__EXERCISE DETAILS__. Print out the entire listing verbatim.

__DATASET CONTENT__.
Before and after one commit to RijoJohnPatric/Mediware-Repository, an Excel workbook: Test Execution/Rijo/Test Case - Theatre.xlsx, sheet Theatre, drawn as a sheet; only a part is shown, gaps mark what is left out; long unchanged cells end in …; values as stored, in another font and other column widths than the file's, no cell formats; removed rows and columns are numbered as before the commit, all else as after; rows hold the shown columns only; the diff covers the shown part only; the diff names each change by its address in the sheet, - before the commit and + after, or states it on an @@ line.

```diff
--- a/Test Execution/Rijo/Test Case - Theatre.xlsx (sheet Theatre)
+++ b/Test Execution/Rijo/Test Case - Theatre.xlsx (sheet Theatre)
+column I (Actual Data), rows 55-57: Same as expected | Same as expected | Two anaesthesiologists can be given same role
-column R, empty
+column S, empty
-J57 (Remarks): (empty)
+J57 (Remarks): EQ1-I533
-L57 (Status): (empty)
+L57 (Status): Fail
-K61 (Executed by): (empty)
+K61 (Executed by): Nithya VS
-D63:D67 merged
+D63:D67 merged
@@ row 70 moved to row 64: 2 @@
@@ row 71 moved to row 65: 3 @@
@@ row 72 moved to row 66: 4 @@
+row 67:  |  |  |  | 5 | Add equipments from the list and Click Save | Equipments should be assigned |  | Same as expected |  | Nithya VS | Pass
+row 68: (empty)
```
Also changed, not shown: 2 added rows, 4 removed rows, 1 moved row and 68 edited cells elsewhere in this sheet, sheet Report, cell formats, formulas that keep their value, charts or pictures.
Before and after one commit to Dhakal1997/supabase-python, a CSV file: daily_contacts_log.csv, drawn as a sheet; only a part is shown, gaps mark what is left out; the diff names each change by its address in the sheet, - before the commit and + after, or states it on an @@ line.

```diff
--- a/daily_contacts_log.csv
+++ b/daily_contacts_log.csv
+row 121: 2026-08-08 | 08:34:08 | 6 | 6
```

__RESULT OF THE EXERCISE__.
Before and after one commit to RijoJohnPatric/Mediware-Repository, an Excel workbook: Test Execution/Rijo/Test Case - Theatre.xlsx, sheet Theatre, drawn as a sheet; only a part is shown, gaps mark what is left out; long unchanged cells end in …; values as stored, in another font and other column widths than the file's, no cell formats; removed rows and columns are numbered as before the commit, all else as after; rows hold the shown columns only; the diff covers the shown part only; the diff names each change by its address in the sheet, - before the commit and + after, or states it on an @@ line.

```diff
--- a/Test Execution/Rijo/Test Case - Theatre.xlsx (sheet Theatre)
+++ b/Test Execution/Rijo/Test Case - Theatre.xlsx (sheet Theatre)
+column I (Actual Data), rows 55-57: Same as expected | Same as expected | Two anaesthesiologists can be given same role
-column R, empty
+column S, empty
-J57 (Remarks): (empty)
+J57 (Remarks): EQ1-I533
-L57 (Status): (empty)
+L57 (Status): Fail
-K61 (Executed by): (empty)
+K61 (Executed by): Nithya VS
-D63:D67 merged
+D63:D67 merged
@@ row 70 moved to row 64: 2 @@
@@ row 71 moved to row 65: 3 @@
@@ row 72 moved to row 66: 4 @@
+row 67:  |  |  |  | 5 | Add equipments from the list and Click Save | Equipments should be assigned |  | Same as expected |  | Nithya VS | Pass
+row 68: (empty)
```
Also changed, not shown: 2 added rows, 4 removed rows, 1 moved row and 68 edited cells elsewhere in this sheet, sheet Report, cell formats, formulas that keep their value, charts or pictures.
Before and after one commit to Dhakal1997/supabase-python, a CSV file: daily_contacts_log.csv, drawn as a sheet; only a part is shown, gaps mark what is left out; the diff names each change by its address in the sheet, - before the commit and + after, or states it on an @@ line.

```diff
--- a/daily_contacts_log.csv
+++ b/daily_contacts_log.csv
+row 121: 2026-08-08 | 08:34:08 | 6 | 6
```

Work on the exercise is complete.